--- INPUT DATA Enclosed Below ---

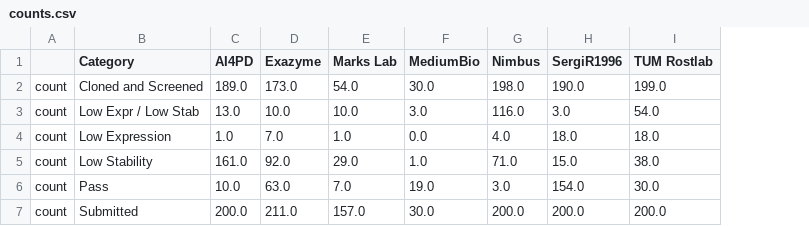
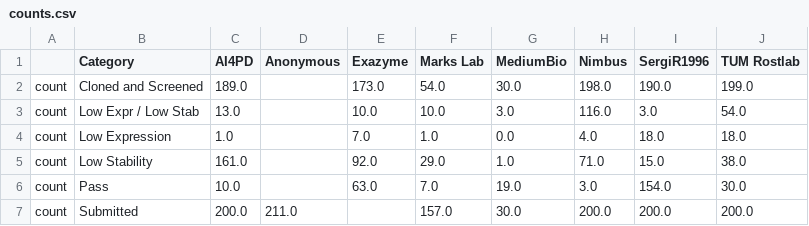
Before and after one commit to the-protein-engineering-tournament/pet-pilot-2023, a CSV file: doc/counts.csv, drawn as a sheet; addresses are those after the commit; the diff names each change by its address in the sheet, - before the commit and + after, or states it on an @@ line.

```diff
--- a/doc/counts.csv
+++ b/doc/counts.csv
+column D (Anonymous), row 7: 211.0
-E7 (Exazyme): 211.0
+E7 (Exazyme): (empty)
```
Also changed, not shown: doc/additional-winners.csv, doc/top-10.csv, 13 other files.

--- End of Enclosed INPUT DATA ---

> WHAT IS EXPECTED
Copy each line of the entries in which the string "counts" is found.

> SOLUTION FOR THIS TASK
Before and after one commit to the-protein-engineering-tournament/pet-pilot-2023, a CSV file: doc/counts.csv, drawn as a sheet; addresses are those after the commit; the diff names each change by its address in the sheet, - before the commit and + after, or states it on an @@ line.
--- a/doc/counts.csv
+++ b/doc/counts.csv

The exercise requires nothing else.